Raised in the Philadelphia area, the son of two educators, you came to Swarthmore in 1966 at the height of the war in Viet Nam. In the summer following your freshman year, you joined the crew of the Phoenix, a 50-foot Quaker ship that traveled to North and South Vietnam to deliver medical supplies to civilian victims of the U.S. bombings. The voyage to North Vietnam was an act of civil disobedience, as the U.S. government considered the donation of those supplies to be "trading with the enemy."

Upon returning to the campus, you became active in the College's Political Action Club and played a prominent role with the Philadelphia-area Vietnam Moratorium Committee. Although registered as a conscientious objector, you refused to cooperate with the draft board, saying that you would not use your privileged position as a Quaker to accept a deferment when others less fortunate were unable to do so. After graduating in 1970 with a degree in biology, you were arrested for draft evasion and sentenced to federal prison for two-and-one-half years.
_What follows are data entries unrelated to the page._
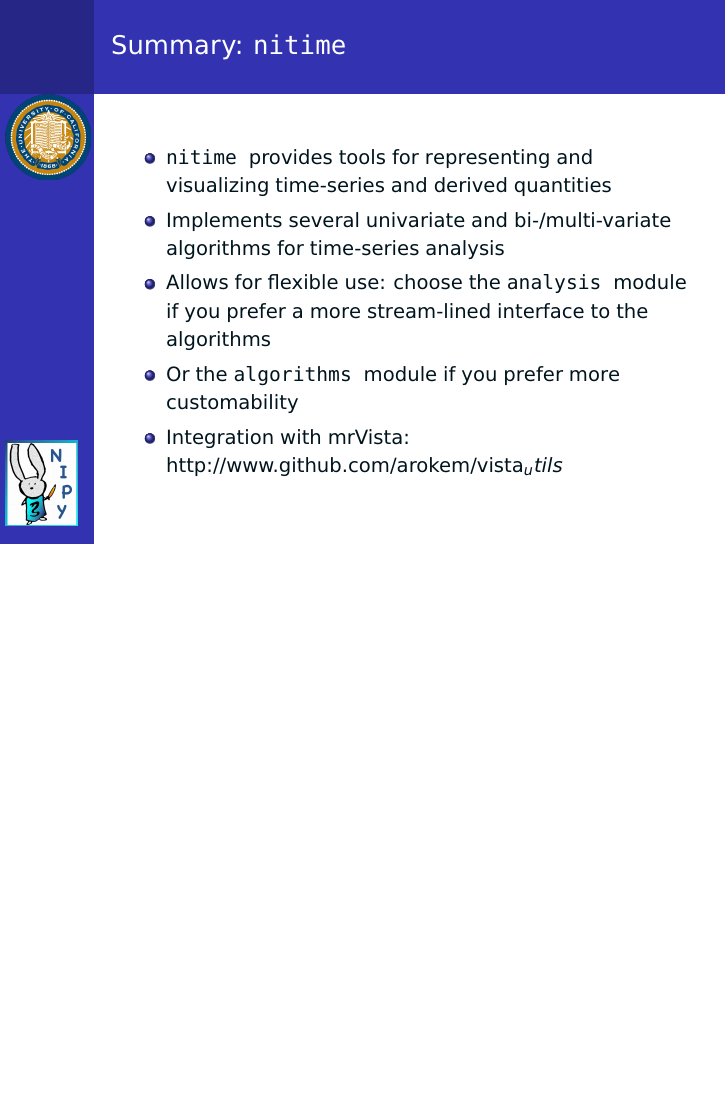
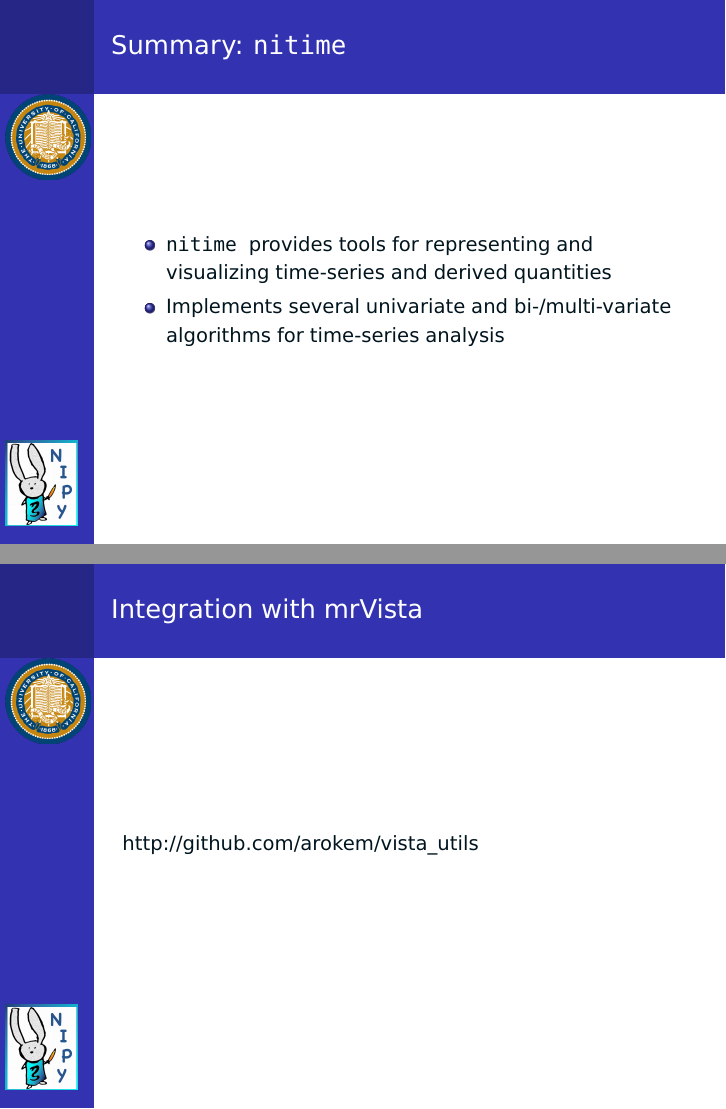
Before and after one commit to arokem/nitime_talk, LaTeX slides (nitime_talk.tex): page 109 of 115 before the commit and pages 107 and 108 of 114 after it, the two joined at a grey line, the shorter picture padded with empty space. Compiled offline with pdfLaTeX.

Commit message:
Integration with mrVista, oh yeah!

```diff
--- a/nitime_talk.tex
+++ b/nitime_talk.tex
@@ -583,17 +583,12 @@ http://nipy.org/nitime/examples
 \item
 Implements several univariate and bi-/multi-variate algorithms for time-series
 analysis
-\pause
-\item
-Allows for flexible use: choose the \tt{analysis} \sc{module if you prefer a more
-  stream-lined interface to the algorithms}
-\pause
-\item
-Or the \tt{algorithms} \sc{module if you prefer more customability}
-\item
-Integration with mrVista: http://www.github.com/arokem/vista_utils
+\end{itemize}
+\end{frame}
 
-\end{itemize}
+\begin{frame}
+\frametitle{Integration with mrVista}
+http://github.com/arokem/vista\_utils
 \end{frame}
 
 \begin{frame}
```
After your release from prison, you began studying for an M.S. in environmental studies at Rutgers University and worked part time at UPS, where you became a member of the Teamsters' Union and worked for many years with the Teamsters for a Democratic Union. You helped to reorganize the union, making it more responsive to the individual needs of its members.

Among your many awards for outstanding service to the cause of peace have been the Peace Hero Award from the Central Committee for Conscientious Objectors and the Volunteer of the Year Award from Philadelphia Community College, where you are a professor of biology.

John Braxton, you have worked tirelessly as a teacher, peace activist, labor leader and reformer, community organizer, and fervent advocate for social and economic justice. You are a model to all who support the struggle for equal opportunity, fair representation, and social institutions that respond to the needs of the people.

Upon the recommendation of the faculty and by the power vested in me by the Board of Managers of Swarthmore College and the Commonwealth of Pennsylvania, I have the honor to bestow upon you the degree of Doctor of Laws.

Read John Braxton's address.